Don’t make the mistake of thinking that if you don’t have a “sexy” or consumer-driven product, influencers are out of your reach. They aren’t – it’s just about thinking who else your target audience might be listening to or what else they might be interested in.
3. Rich text content
Rich text content can seem like one of those terms that only web developers or coders understand.
But when it comes to digital marketing, rich text content is actually much simpler – it is a text that includes other variables, such as links (to pages on your own website or others), graphics, and potentially charts or videos.
4. Conversion paths
A conversion path is simply the sequence of steps a visitor takes to become a customer.

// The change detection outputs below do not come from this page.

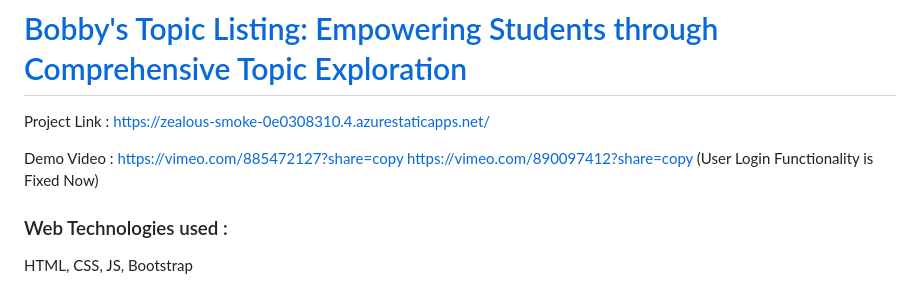
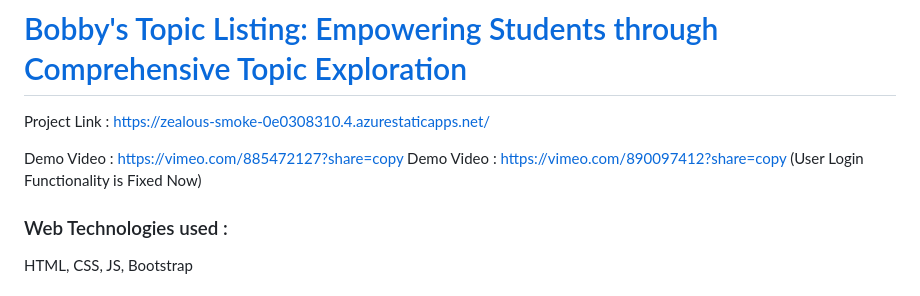
Before and after one commit to Bobby1417/future-ready-talent-project, a Markdown page: README.md, the part around the change. Rendered like a GitHub page.

```diff
--- a/README.md
+++ b/README.md
@@ -6,7 +6,7 @@ My Future Ready Talent Internship Project
 Project Link : https://zealous-smoke-0e0308310.4.azurestaticapps.net/
 
 Demo Video : https://vimeo.com/885472127?share=copy
-             https://vimeo.com/890097412?share=copy (User Login Functionality is Fixed Now)
+Demo Video : https://vimeo.com/890097412?share=copy (User Login Functionality is Fixed Now)
 
 ### Web Technologies used :
 HTML, CSS, JS, Bootstrap
```
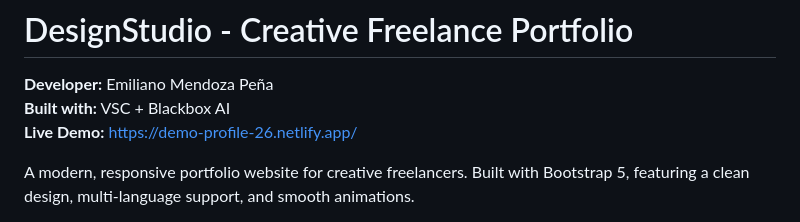
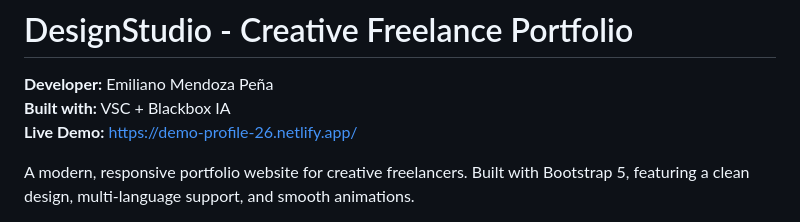
Before and after one commit to emilianomp/demo-porfolio, a Markdown page: README.md, the part around the change. GitHub-like rendering.

Commit message:
Change text

```diff
--- a/README.md
+++ b/README.md
@@ -1,7 +1,7 @@
 # DesignStudio - Creative Freelance Portfolio
 
 **Developer:** Emiliano Mendoza Peña
-**Built with:** VSC + Blackbox AI
+**Built with:** VSC + Blackbox IA
 **Live Demo:** [https://demo-profile-26.netlify.app/](https://demo-profile-26.netlify.app/)
 
 A modern, responsive portfolio website for creative freelancers. Built with Bootstrap 5, featuring a clean design, multi-language support, and smooth animations.
```
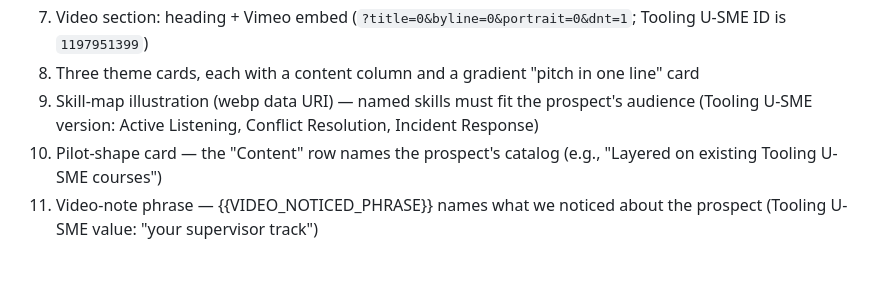
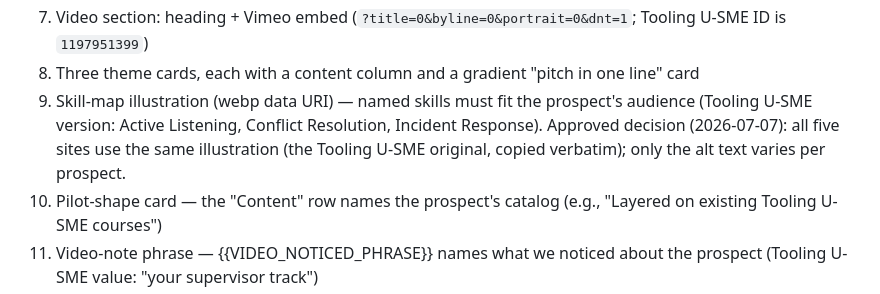
Before and after one commit to magicbrew53/myquestmicro, a Markdown page: SPEC.md, the part around the change. Drawn GitHub-style; blank space fills up the shorter version.

Commit message:
docs: record shared skill-map decision in SPEC item 9

```diff
--- a/SPEC.md
+++ b/SPEC.md
@@ -64,7 +64,7 @@ Verified against the code at HEAD (single commit, `main`) plus the approved rest
 6. Gap section: title, body argument, pullquote card sourced from the **prospect's own published materials**
 7. Video section: heading + Vimeo embed (`?title=0&byline=0&portrait=0&dnt=1`; Tooling U-SME ID is `1197951399`)
 8. Three theme cards, each with a content column and a gradient "pitch in one line" card
-9. Skill-map illustration (webp data URI) — named skills must fit the prospect's audience (Tooling U-SME version: Active Listening, Conflict Resolution, Incident Response)
+9. Skill-map illustration (webp data URI) — named skills must fit the prospect's audience (Tooling U-SME version: Active Listening, Conflict Resolution, Incident Response). Approved decision (2026-07-07): all five sites use the same illustration (the Tooling U-SME original, copied verbatim); only the alt text varies per prospect.
 10. Pilot-shape card — the "Content" row names the prospect's catalog (e.g., "Layered on existing Tooling U-SME courses")
 11. Video-note phrase — {{VIDEO_NOTICED_PHRASE}} names what we noticed about the prospect (Tooling U-SME value: "your supervisor track")
 12. Pilot card Cohort row — {{PILOT_COHORT_ROW}} (Tooling U-SME value: "1 enterprise customer, 30–60 supervisors")
```
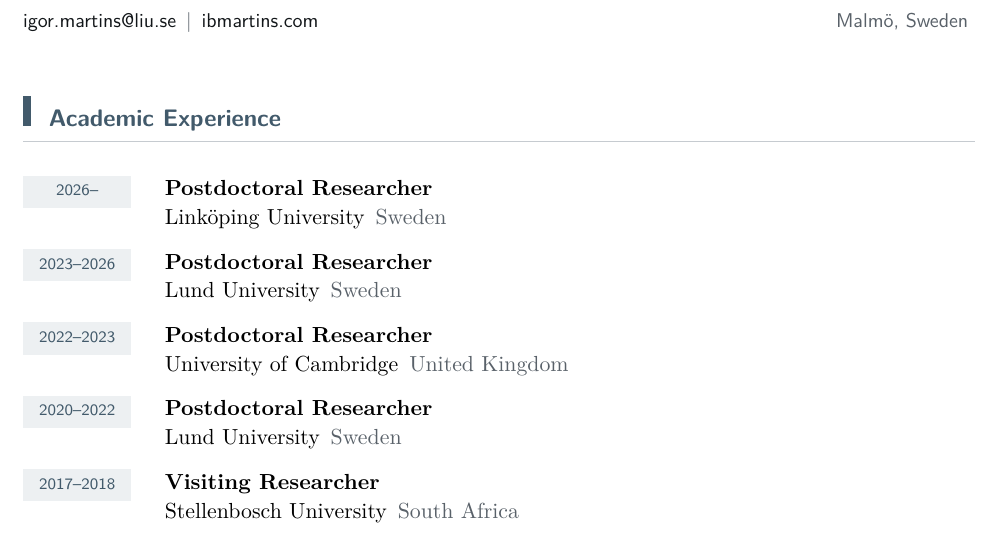
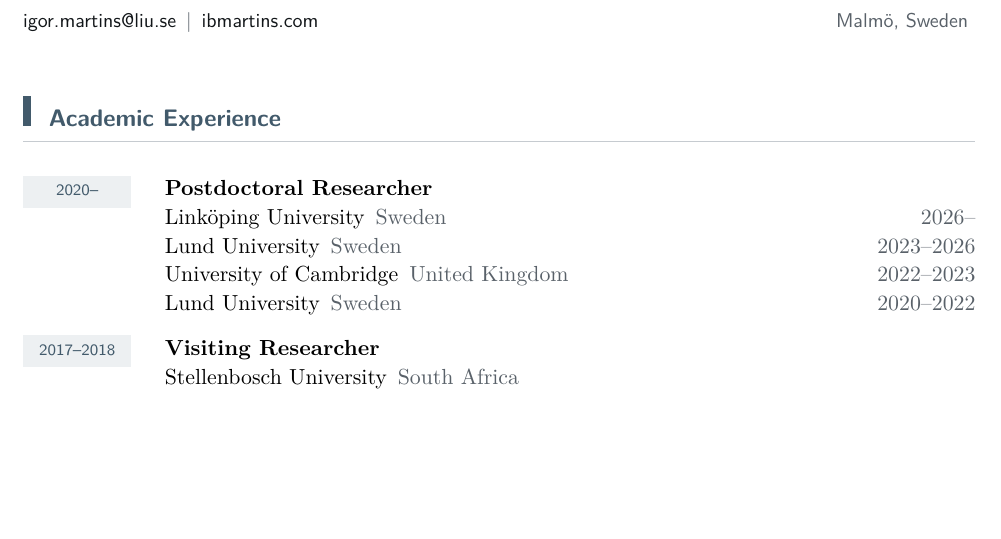
Before and after one commit to igbaccin/personal_website, a LaTeX CV (files/igor-b-martins-cv.tex): part of page 1 of 8, cut so that both start at the same text, the shorter picture padded with empty space. Compiled offline with pdfLaTeX.

Commit message:
CV: nest postdoc institutions chronologically, link supervision
- Return to one Postdoctoral Researcher entry, listing Linköping, Lund,
  Cambridge and Lund again in reverse chronological order.
- Link the doctoral student's Lund profile and the LUP searches for
  supervised master's and bachelor's theses, as on the teaching page.

```diff
--- a/files/igor-b-martins-cv.tex
+++ b/files/igor-b-martins-cv.tex
@@ -70,11 +70,11 @@
 \textcolor{muted}{Malm\"o, Sweden}}
 \vspace{6pt}
 \section{Academic Experience}
-% Postdoctoral appointments in reverse chronological order.
-\cventry{2026--}{Postdoctoral Researcher}{Linköping University}{Sweden}{}{}
-\cventry{2023--2026}{Postdoctoral Researcher}{Lund University}{Sweden}{}{}
-\cventry{2022--2023}{Postdoctoral Researcher}{University of Cambridge}{United Kingdom}{}{}
-\cventry{2020--2022}{Postdoctoral Researcher}{Lund University}{Sweden}{}{}
+% One postdoctoral career since the PhD; institutions in reverse chronological order.
+\cventry{2020--}{Postdoctoral Researcher}{Linköping University\enspace\textcolor{muted}{Sweden}\hfill\textcolor{muted}{2026--}\newline
+Lund University\enspace\textcolor{muted}{Sweden}\hfill\textcolor{muted}{2023--2026}\newline
+University of Cambridge\enspace\textcolor{muted}{United Kingdom}\hfill\textcolor{muted}{2022--2023}\newline
+Lund University\enspace\textcolor{muted}{Sweden}\hfill\textcolor{muted}{2020--2022}}{}{}{}
 \cventry{2017--2018}{Visiting Researcher}{Stellenbosch University}{South Africa}{}{}
 
 
```
Also changed, not shown: files/igor-b-martins-cv.pdf, files/igor-b-martins-cv.tex (6 more changed lines).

Often, a marketer sets the conversion path they want the visitor to follow.
For instance, if someone comes to your website, signs up for your newsletter via a call to action button and landing page, and then becomes a customer after receiving your newsletters – that’s a conversion path!
This is a simplified example – they can be much more complex depending on the number of stages.
5. Conversion strategy
Similar to a conversion path, the conversion strategy is what you use to determine the path your customers take.
You might divide your conversion strategy by buyer’s journey stage, or by buyer persona.
6. Landing Page
A landing page is simply a page on your website where traffic is directed for a specific offer. For instance, if you were to publish an eBook, you might have a landing page where interested readers would go to enter their email to receive a copy of your eBook.
If you are running a Facebook ad, you could set up a landing page for traffic from the Facebook ad. This allows you to know exactly how many people have visited from a specific source and is a great way to measure results.
Usability refers to the layout of your website, app, or digital content. It is the measure of how easy it is to get around the content.
This usually refers to the design, but it can also be improved through your conversion strategy and path. If customers aren’t following your designed path, examine the usability.
8. At (@) Mention
An at (@) mention is how you tag people or brands on social media platforms. For instance, if you were publishing a blog post on Twitter and wanted to share it with a client, you could at (@) mention them by using their handle – @CompanyName.
9. Hashtag (#)
A hashtag is a way of showing your social media content to a wider audience. You can use hashtags to filter your content into conversations that others are having.
If you write a blog post about marketing to homebuyers for instance, you could look up hashtags that real estate agents are using.
Some platforms, like Twitter, also share trending hashtags that you can use to take part in active conversations in a timely manner.
10. DM vs. PM
A DM is a direct message and a PM (in digital marketing terms) is a private message. Both mean the same thing – it is when you encourage a prospect or message a prospect privately through social media instead of tagging them publicly or continuing the conversation in public comments.
While they both mean the same thing, DM is often less confusing than PM as PM can have multiple meanings – time (1 p.m., for example), short-form for Prime Minister, etc.
We hope this helps clear up any digital marketing term confusion you might have had! If there’s an acronym or phrase that still has you scratching your head, feel free to DM us (You know what that means now!) and we’ll break it down.
Or, you can contact us for buzzword-free, understandable digital marketing, and project management today by calling 647-880-9709 or visiting www.thepurposecompany.ca.